The rapid growth of digital libraries (DLs) worldwide poses many challenges for document image analysis (DIA) research and development. DLs promise to offer more people access to larger document collections, and at far greater speed, than physical libraries can. But DLs also tend, for many reasons, to serve poorly documents which, although readily legible to people, are not accurately digitally encoded. Originally printed and handwritten documents, for example, in their original physical (undigitized) form of ink-on-paper are widely preferred, over electronic displays, for reading and other uses, whereas in the form of document images accessed through DLs they lose many of these advantages while of course lacking advantages of ‘born digital’ documents. This talk explores these issues and illustrates them with case studies arising from the author's experience as a DIA researcher in collaboration with several DL projects in the US. The pace and scale of commercial document-scanning projects has been accelerating over the last three years. Difficult open DIA technical problems in DL applications are identified in the contrasting advantages of paper and digital displays, at every stage of capture, early processing, recognition, analysis, presentation, & retrieval, and in personal and interactive applications. Discussions at Int'l Workshop on Document Image Analysis for Libraries (DIAL 2004), recently organized by Prof. Venu Govindaraju and the author, are summarized.

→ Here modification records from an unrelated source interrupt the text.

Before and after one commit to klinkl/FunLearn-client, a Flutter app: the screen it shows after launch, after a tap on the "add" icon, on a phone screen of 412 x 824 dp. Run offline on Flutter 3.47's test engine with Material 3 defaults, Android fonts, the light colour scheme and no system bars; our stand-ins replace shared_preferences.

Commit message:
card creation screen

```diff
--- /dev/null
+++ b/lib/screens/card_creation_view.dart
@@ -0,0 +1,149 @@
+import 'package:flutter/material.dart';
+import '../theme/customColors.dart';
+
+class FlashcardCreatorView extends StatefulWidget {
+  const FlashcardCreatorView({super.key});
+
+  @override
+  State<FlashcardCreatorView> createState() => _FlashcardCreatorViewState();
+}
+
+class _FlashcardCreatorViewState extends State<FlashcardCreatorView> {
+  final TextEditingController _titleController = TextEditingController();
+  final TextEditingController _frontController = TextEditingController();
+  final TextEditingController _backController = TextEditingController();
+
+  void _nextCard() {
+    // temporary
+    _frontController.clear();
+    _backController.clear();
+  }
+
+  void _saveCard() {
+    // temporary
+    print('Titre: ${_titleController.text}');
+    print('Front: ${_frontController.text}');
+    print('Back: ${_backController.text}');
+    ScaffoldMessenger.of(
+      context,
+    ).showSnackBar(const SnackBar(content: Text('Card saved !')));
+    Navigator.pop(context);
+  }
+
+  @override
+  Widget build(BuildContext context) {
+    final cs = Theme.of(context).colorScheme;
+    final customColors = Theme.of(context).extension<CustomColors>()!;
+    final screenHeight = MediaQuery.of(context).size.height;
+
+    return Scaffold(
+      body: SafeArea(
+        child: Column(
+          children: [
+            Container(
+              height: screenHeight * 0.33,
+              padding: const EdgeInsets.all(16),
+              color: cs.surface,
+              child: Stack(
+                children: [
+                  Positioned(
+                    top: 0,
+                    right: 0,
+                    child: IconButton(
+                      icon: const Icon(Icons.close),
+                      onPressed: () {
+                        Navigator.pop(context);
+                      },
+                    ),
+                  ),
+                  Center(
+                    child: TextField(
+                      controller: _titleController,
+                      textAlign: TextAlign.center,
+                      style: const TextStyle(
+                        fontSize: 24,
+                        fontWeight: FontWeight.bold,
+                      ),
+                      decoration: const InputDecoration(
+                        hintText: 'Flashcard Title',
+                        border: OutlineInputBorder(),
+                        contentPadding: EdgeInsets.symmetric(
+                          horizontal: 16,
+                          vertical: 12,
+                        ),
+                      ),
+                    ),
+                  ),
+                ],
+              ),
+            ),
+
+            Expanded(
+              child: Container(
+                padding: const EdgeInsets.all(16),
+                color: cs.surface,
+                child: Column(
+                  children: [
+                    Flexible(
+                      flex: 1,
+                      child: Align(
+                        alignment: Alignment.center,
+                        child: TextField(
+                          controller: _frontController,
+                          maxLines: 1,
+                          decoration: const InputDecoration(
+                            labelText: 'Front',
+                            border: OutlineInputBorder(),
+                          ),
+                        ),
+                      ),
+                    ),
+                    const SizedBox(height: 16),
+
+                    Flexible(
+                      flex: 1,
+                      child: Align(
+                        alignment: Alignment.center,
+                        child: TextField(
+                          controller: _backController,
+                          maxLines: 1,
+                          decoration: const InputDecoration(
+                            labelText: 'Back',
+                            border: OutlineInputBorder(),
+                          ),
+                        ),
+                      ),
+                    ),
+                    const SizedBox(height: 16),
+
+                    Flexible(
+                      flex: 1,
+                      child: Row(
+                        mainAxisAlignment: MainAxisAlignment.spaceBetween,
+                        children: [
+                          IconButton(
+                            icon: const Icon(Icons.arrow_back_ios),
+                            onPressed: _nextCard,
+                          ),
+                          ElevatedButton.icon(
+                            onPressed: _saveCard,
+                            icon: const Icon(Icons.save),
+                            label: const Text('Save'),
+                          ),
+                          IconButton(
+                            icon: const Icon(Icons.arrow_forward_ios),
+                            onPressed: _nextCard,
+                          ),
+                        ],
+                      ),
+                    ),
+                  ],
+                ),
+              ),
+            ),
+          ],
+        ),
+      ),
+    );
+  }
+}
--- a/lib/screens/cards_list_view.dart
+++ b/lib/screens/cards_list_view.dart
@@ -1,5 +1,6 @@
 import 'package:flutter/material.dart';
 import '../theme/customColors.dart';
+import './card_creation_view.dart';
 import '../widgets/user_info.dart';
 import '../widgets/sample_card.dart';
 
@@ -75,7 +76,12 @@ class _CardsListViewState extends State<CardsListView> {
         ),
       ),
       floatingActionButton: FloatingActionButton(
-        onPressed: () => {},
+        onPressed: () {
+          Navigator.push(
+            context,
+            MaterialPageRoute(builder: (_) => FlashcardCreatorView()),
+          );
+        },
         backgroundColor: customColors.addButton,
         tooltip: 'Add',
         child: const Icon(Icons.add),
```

Henry S. Baird, "Digital Libraries and Document Image Analysis" in Proc. IS&T Archiving 2004, 2004, pp 286 - 288, https://doi.org/10.2352/issn.2168-3204.2004.1.1.art00060